Obviously, when Sprint acquired Nextel they took on debt to finance the transaction, but they expected better growth and cost savings as a result of the transaction. Instead, the company has dealt with declining sales almost as soon as the $35 billion transaction closed. In hindsight, the so-called “merger of equals” has lead to plenty of headaches for the combined company and on Friday Sprint’s credit rating was chopped yet again by S&P to BB-. The credit rating agency pointed to continued churn in their precious post-paid wireless clients (504,000 post-paid subscribers lost in Q4), which is more profitable than the prepaid wireless service, which is at least growing.

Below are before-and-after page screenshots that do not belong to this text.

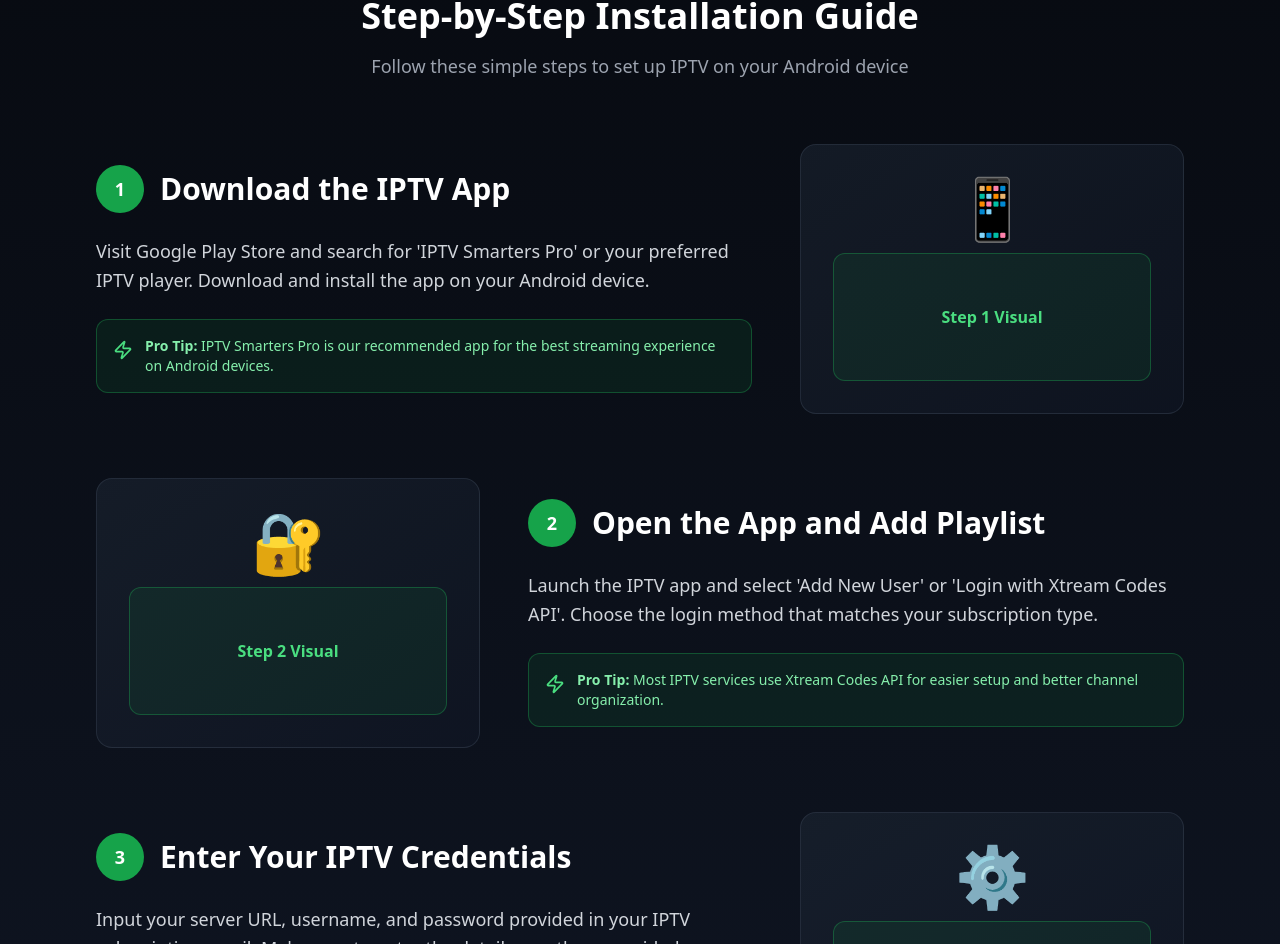
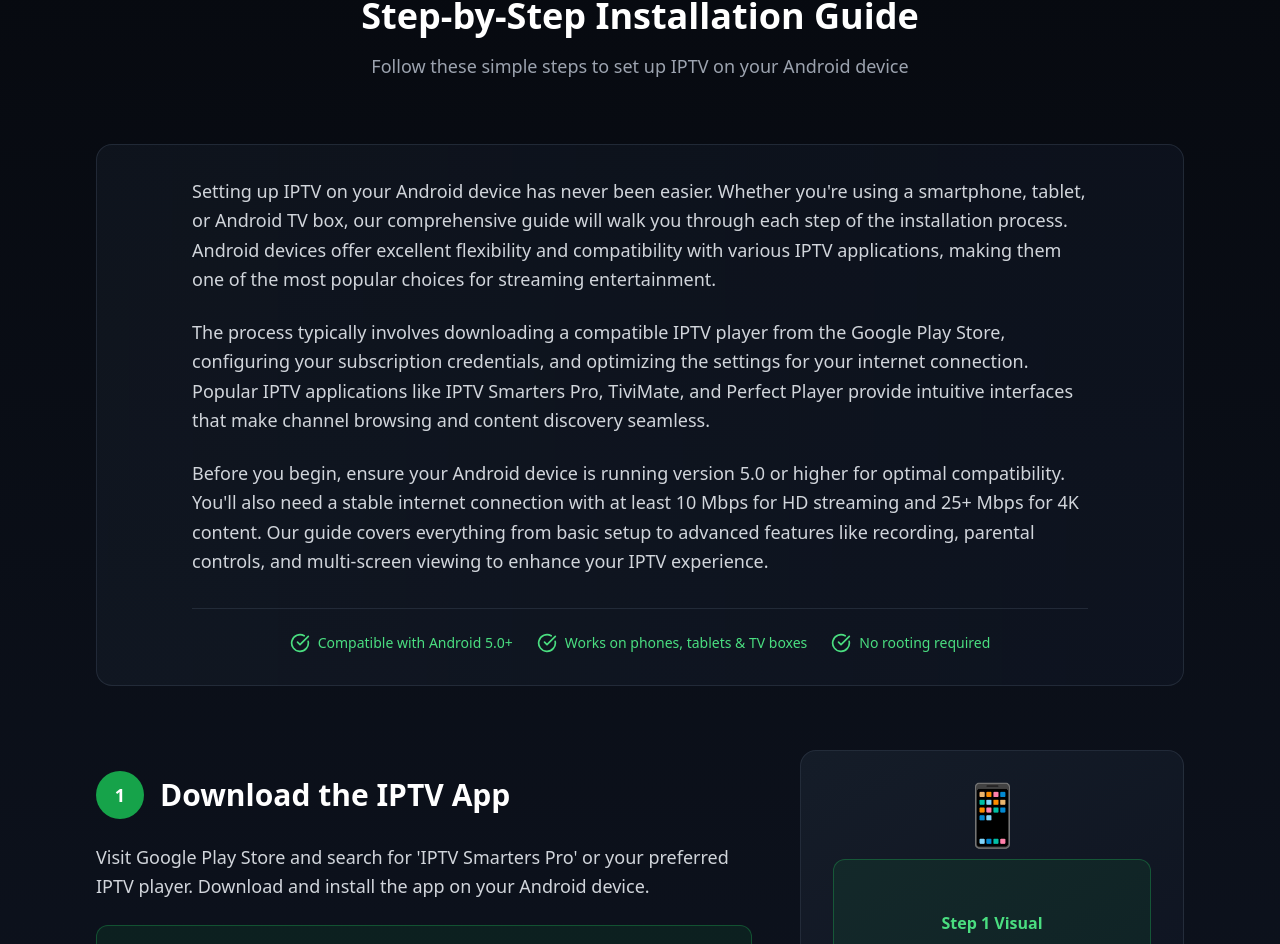
Before and after one commit to williamolive117/williamolive123, a React (Vite) app: page /android-setup in a window 1280 px wide. Shown: the part 1333-2277 px from the top of the page. Built offline with nearby package versions, Linux system fonts and the light colour scheme.

Commit message:
AI-generated changes

```diff
--- a/src/pages/AndroidSetup.tsx
+++ b/src/pages/AndroidSetup.tsx
@@ -227,6 +227,40 @@
           </p>
         </div>
 
+        {/* Demo Content Section */}
+        <div className="mb-16">
+          <div className="bg-gradient-to-r from-gray-800/30 to-gray-900/50 rounded-2xl p-8 border border-gray-700/50">
+            <div className="max-w-4xl mx-auto">
+              <p className="text-gray-300 text-lg leading-relaxed mb-6">
+                Setting up IPTV on your Android device has never been easier. Whether you're using a smartphone, tablet, or Android TV box, our comprehensive guide will walk you through each step of the installation process. Android devices offer excellent flexibility and compatibility with various IPTV applications, making them one of the most popular choices for streaming entertainment.
+              </p>
+
+              <p className="text-gray-300 text-lg leading-relaxed mb-6">
+                The process typically involves downloading a compatible IPTV player from the Google Play Store, configuring your subscription credentials, and optimizing the settings for your internet connection. Popular IPTV applications like IPTV Smarters Pro, TiviMate, and Perfect Player provide intuitive interfaces that make channel browsing and content discovery seamless.
+              </p>
+
+              <p className="text-gray-300 text-lg leading-relaxed">
+                Before you begin, ensure your Android device is running version 5.0 or higher for optimal compatibility. You'll also need a stable internet connection with at least 10 Mbps for HD streaming and 25+ Mbps for 4K content. Our guide covers everything from basic setup to advanced features like recording, parental controls, and multi-screen viewing to enhance your IPTV experience.
+              </p>
+
+              <div className="mt-8 flex flex-wrap items-center justify-center gap-6 pt-6 border-t border-gray-700/50">
+                <div className="flex items-center space-x-2 text-green-400">
+                  <CheckCircle className="w-5 h-5" />
+                  <span className="text-sm font-medium">Compatible with Android 5.0+</span>
+                </div>
+                <div className="flex items-center space-x-2 text-green-400">
+                  <CheckCircle className="w-5 h-5" />
+                  <span className="text-sm font-medium">Works on phones, tablets & TV boxes</span>
+                </div>
+                <div className="flex items-center space-x-2 text-green-400">
+                  <CheckCircle className="w-5 h-5" />
+                  <span className="text-sm font-medium">No rooting required</span>
+                </div>
+              </div>
+            </div>
+          </div>
+        </div>
+
         <div className="space-y-16">
           {tutorialSteps.map((step, index) => (
             <div key={step.stepNumber} className={`flex flex-col ${index % 2 === 0 ? 'lg:flex-row' : 'lg:flex-row-reverse'} items-center gap-12`}>
```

The CFO’s comments awakened excitement in investors that a turnaround may be underway. In order to stem the subscriber losses, Sprint has recently advanced into an aggressive ad campaign recently where they detail a $69 plan that allows unlimited talk, text and web usage. Sprint’s competitors have similar priced plans for unlimited voice plans, but they charge extra for the other components. The ads show CEO Dan Hesse saying that cell phone users rarely use their mobile phone only for calling anymore; instead, consumers increasingly use smart phones for a variety of uses outside of talking. There is no doubt that consumers are sensitive to price, so we will be interested to see what kind of traction this message will have.
We continue to see Sprint Nextel as Undervalued at the current price level, even though fundamentals have degraded considerably in the past few years. Consider price-to-cash earnings as one example of valuation, over the past ten years S has normally traded for 3.3x to 6.9x cash earnings per share and the stock currently trades for just 2x. Similarly, price-to-sales per share have normally traded .73x to 1.40x, but it currently stands at only .32 despite the slumping revenue.
According to our methodology, it is clear that Sprint has fallen out of favor with the market. Today, Sprint’s CFO did not say anything unexpected especially considering their slipping credit rating, but the stock has advanced 6% in response. The company has not performed well since the merger with Nextel, but the market may be starting to buy into their turnaround strategy.